Fortunately, those of us who are in need have access to the great Lord who answers those needy individuals who cry out to him. The needy are not forgotten (cf. Ps. 9:18). For,
He will deliver the needy who cry out,
the afflicted who have no one to help.
He will take pity on the weak and needy
and save the needy from death. (Ps. 72:12-13; cf. Ps. 107:41-43).
Indeed, the Lord hears the cry of the needy (Ps. 69:33) and comes to their aid (Ps. 113:7). Thus David remarks, “I know that the LORD secures justice for the poor and upholds the cause of the needy” (Ps. 140:12; cf. Ps. 12:5). In another Psalm the author, who was in desperate need, called on the name of the Lord for help and found that,

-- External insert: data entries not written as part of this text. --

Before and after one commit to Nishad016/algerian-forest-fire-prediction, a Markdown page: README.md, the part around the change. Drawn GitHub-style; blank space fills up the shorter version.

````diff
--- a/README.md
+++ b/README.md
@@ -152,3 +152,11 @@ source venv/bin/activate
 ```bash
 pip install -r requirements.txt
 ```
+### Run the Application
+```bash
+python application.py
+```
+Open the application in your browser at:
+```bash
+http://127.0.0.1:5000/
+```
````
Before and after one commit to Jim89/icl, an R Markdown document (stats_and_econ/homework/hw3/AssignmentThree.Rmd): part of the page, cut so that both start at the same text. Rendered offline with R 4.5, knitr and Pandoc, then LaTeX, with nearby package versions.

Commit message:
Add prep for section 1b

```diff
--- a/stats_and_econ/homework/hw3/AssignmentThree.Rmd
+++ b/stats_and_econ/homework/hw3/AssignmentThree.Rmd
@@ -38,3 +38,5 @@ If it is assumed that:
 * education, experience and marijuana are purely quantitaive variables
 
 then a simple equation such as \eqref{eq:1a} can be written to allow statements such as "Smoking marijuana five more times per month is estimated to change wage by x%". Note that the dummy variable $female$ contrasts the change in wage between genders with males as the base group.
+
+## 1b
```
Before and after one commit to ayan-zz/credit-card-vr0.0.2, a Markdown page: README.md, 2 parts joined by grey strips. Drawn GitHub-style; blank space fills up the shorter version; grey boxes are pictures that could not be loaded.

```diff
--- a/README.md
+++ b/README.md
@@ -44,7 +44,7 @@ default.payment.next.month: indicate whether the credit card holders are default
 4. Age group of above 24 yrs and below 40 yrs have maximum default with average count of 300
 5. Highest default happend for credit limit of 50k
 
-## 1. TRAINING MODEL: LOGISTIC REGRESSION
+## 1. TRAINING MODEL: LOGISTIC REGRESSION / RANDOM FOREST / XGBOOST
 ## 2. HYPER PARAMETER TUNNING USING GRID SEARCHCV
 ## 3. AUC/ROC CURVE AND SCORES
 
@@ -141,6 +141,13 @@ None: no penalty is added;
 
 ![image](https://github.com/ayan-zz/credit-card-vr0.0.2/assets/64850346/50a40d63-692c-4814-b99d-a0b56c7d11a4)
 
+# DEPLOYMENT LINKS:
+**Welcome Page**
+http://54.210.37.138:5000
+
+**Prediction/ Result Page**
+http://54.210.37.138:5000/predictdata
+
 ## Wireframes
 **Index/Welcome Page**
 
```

The LORD is gracious and righteous;
our God is full of compassion.
The LORD protects the simple-hearted;
when I was in great need, he saved me.
Be at rest once more, O my soul,
for the LORD has been good to you (Ps. 116:5-7).
As Van Gemeren remarks, “the ‘name’ signifies everything a human needs in life and death, as the Lord has promised to be the God of those who call on him (Joel 2:32) and to deliver his children in their distress.”4
Regardless of their difficulty, those in need can find that they will “not always be forgotten, nor the hope of the afflicted ever perish” (Ps. 9:18). If the Lord is so gracious and helpful, believers should likewise do their best to follow his example and be available to help those in need. In the New Testament the apostle Paul points out that some believers are especially gifted to contribute, “to the need of others” (Rom. 12:8). This includes what people communicate to others so as to build “others up according to their needs” (Eph. 4:29). Rather than finding fault with others, believers should make it their habit to be helpful and encourage others, especially their fellow believers.
All the above passages serve as instructions for the committed believer. Therefore believers should not shrink back at laying their troubles before the Lord so as to seek his advice and leading. So it is that in yet another Psalm David pleads with the Lord, “Out of the goodness of your love, deliver me for I am poor and needy, and my heart is wounded within me” (Ps. 109:22). In so doing, he feels that the Lord is his real help in the midst of his troubles (Ps. 109:30-31).
The book of Proverbs declares, “Blessed is he who is kind to the needy” and “Whoever is kind to the needy honors God” (Pr. 14:21, 31). A grand example of these verses is the “wife of noble character” found in Proverbs 31:10, for she is praised as one who “opens her arms to the poor and extends her hands to the needy” (Pr. 31:20). May all of us have a heart of genuine compassion that seeks to help others, especially in their time of great need.
May we, then, not only follow our privileged position as believers, but go to the Lord and lay our troubles before him praying earnestly for the needs of others. As the hymn writer says:
I need Thee ev’ry hour, most gracious Lord;
No tender voice like Thine can peace afford.
I need Thee ev’ry hour, in joy or pain;
Come quickly and abide, or life is vain.5
1 All scriptures references are from the NIV.
2 Mark D. Futato, “The Book of Psalms,” in Cornerstone Biblical Commentary, ed. Philip W., Comfort, (Carol Stream, Il., Tyndale House, 2009), 7, 423.
3 Joseph A. Alexander, Commentary on Psalms, (Grand Rapids: Kregel, 1991), 558.
4 Willem A. Van Gemeren, “Psalms”, in The Expositor’s Bible Commentary, ed. Frank E. Gaebelein, (Grand Rapids: Zondervan, 1991), 5, 726.
5 Annie S. Hawks, I Need Thee Ev’ry Hour (vv. 1,3)